Medications after surgery


Most patients take three medications after surgery.  Each has a specific purpose.  Aspirin or other blood thinner to help prevent blood clots, ibuprofen or other anti-inflammatory for inflammation and pain, and a narcotic for pain alone.  If you have questions, please ask me or my office.  This is NOT given as specific medical advice to any patient, but rather is a guideline.  EVERY patient is different and these may NOT apply to you.  While i would prefer that you not have to take any medications, I have found the following three very helpful and important in your recovery after surgery.   

or other
blood thinner

I typically I have some of my patients take a single 325mg aspirin daily after surgery for 10-14 days.  This helps to prevent blood clots. This changes depending on the type of surgery performed.  For joint replacement surgery, a stronger blood thinner is often preferred such as xarelto.  Remember to talk to your doctor about this kind of medicine as taking the wrong medication can be extremely dangerous.   When to start it and stop is is also critical and should be tailored to your specific needs.  This is to be taken as a very general guideline only and not medical advice.  This usually begins the day after surgery.  If you already take aspirin or any other blood thinner before surgery, talk to your doctor about the right plan to stop it.   Because blood clots are such an important thing to prevent, be sure to ask me or my office for specific individualized instructions on this.

Ibuprofen or naproxen

Taking an anti-inflammatory can help to reduce pain and swelling at the site of surgery.  I usually recommend 600mg to 800mg three times a day (every 8 hours).  In come cases other anti-inflammatories will be recommended such as celecoxib.   For patient taking a strong blood thinner, this medication may NOT be allowed at all.  Planning to take daily for the first 4-5 days can make a big difference for you, but only if safe.  As mentioned above, talk to your doctor if this is right for you.

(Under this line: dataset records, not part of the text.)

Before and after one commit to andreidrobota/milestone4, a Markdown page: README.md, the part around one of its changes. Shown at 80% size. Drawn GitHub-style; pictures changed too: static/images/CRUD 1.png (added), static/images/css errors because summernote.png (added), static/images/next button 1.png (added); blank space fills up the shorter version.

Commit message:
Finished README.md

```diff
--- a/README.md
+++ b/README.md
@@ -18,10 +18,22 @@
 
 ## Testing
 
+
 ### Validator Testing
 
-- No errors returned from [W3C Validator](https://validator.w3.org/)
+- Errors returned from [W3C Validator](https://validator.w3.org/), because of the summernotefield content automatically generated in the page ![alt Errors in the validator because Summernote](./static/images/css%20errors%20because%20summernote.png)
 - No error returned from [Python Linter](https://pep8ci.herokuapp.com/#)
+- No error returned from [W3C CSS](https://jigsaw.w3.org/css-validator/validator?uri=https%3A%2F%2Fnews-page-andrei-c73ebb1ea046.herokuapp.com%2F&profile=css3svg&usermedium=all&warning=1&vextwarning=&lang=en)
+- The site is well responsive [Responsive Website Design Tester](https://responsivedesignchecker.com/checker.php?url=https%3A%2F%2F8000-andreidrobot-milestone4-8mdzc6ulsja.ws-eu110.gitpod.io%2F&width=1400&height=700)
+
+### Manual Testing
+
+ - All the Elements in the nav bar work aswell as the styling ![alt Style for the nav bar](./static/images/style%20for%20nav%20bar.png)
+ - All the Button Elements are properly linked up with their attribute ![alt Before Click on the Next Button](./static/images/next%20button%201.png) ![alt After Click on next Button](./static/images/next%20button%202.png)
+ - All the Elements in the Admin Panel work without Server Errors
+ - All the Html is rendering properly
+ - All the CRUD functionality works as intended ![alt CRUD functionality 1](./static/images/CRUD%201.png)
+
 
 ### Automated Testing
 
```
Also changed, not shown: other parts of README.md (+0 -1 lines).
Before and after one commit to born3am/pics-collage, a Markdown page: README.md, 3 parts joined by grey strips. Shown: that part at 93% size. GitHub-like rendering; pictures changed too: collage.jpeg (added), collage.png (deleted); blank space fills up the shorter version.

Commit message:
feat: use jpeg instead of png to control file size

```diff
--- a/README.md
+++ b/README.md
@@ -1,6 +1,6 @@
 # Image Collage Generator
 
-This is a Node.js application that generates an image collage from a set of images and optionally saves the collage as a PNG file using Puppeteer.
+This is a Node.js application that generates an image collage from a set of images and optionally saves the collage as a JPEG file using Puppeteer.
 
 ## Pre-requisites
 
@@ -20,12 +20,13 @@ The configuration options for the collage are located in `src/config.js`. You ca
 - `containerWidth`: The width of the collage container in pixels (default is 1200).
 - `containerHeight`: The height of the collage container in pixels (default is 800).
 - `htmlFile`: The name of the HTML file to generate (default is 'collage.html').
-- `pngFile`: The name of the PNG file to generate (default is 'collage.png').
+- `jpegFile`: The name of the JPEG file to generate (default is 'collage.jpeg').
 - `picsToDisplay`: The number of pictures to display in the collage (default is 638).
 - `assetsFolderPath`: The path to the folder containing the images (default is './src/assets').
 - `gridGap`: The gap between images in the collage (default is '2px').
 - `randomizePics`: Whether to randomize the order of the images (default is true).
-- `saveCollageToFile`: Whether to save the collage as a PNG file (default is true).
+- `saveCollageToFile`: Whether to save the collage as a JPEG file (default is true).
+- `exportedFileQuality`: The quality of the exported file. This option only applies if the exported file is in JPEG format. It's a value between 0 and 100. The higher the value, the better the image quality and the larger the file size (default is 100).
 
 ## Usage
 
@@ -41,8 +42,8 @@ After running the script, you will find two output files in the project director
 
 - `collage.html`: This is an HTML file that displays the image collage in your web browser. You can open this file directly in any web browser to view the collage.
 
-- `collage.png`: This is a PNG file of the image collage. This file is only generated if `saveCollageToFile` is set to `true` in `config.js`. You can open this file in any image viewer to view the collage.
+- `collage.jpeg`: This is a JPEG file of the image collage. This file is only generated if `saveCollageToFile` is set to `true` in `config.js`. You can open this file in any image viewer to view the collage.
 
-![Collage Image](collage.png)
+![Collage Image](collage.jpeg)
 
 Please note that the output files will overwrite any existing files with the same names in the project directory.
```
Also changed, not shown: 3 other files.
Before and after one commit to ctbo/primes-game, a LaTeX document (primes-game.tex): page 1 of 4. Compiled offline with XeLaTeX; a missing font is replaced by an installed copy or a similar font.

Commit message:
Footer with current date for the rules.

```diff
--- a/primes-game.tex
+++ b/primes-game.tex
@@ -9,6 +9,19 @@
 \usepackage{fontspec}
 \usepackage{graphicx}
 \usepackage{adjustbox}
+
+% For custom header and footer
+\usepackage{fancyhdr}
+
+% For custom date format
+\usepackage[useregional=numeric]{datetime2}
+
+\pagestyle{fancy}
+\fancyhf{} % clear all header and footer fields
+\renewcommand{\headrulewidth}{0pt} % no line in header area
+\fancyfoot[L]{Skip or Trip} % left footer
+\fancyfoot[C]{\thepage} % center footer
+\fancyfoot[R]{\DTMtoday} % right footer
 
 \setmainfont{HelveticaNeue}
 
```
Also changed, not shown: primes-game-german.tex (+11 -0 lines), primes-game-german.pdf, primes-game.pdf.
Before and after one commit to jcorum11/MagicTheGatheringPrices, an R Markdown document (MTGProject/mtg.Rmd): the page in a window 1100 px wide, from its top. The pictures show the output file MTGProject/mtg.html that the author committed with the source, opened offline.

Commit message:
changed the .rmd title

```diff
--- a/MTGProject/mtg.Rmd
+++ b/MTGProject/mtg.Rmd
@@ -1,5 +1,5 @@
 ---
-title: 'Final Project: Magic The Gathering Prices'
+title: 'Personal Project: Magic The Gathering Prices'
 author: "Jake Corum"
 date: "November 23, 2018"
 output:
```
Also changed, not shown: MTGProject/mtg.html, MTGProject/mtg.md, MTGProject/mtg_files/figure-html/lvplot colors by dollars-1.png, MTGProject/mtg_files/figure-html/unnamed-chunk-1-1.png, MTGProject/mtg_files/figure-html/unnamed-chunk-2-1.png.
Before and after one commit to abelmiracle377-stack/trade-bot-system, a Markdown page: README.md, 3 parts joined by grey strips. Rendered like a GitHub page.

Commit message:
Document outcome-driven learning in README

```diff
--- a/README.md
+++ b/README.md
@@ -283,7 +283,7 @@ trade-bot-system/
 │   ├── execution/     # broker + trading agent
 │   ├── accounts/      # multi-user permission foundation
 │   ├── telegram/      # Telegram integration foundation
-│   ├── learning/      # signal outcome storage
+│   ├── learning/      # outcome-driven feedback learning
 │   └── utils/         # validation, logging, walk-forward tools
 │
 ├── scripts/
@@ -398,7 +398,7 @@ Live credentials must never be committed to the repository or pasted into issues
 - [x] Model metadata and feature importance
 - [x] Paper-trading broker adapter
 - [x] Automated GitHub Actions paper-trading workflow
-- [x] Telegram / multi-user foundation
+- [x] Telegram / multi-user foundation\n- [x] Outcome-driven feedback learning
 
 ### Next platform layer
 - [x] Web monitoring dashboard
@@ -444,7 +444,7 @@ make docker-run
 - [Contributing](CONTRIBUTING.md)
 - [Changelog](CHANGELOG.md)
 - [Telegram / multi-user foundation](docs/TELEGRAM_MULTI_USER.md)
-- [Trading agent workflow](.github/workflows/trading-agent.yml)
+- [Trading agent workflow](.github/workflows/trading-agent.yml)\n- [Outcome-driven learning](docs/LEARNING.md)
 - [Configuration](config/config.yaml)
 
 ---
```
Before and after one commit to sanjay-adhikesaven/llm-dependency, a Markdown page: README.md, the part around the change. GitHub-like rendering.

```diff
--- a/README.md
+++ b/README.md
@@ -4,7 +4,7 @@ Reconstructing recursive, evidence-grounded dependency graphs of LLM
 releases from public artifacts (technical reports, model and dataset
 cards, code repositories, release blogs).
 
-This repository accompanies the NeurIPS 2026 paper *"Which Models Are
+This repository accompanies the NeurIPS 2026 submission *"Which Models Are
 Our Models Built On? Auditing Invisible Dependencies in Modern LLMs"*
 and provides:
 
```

A narcotic
only if needed

This is always individualized for what is best for you, your medical condition, your surgical procedure, and your tolerance.  This medication does not help your body recover in any way – it primarily blocks pain.  Take this medication when the anti-inflammatory is not enough.  Try not to get behind on it.  Take it only as needed.  The guidelines on the bottle are just that, not requirements to keep taking it – I prefer that you decrease the dose and frequency as soon as possible.  As your pain lessens over the first days to a week, decrease the dose and stop it.  As I’ve said above several times, these are dangerous medications and should only be used according to your physician’s recommendations and guidelines.   For some procedures, these medications are not needed at all, and are best not used.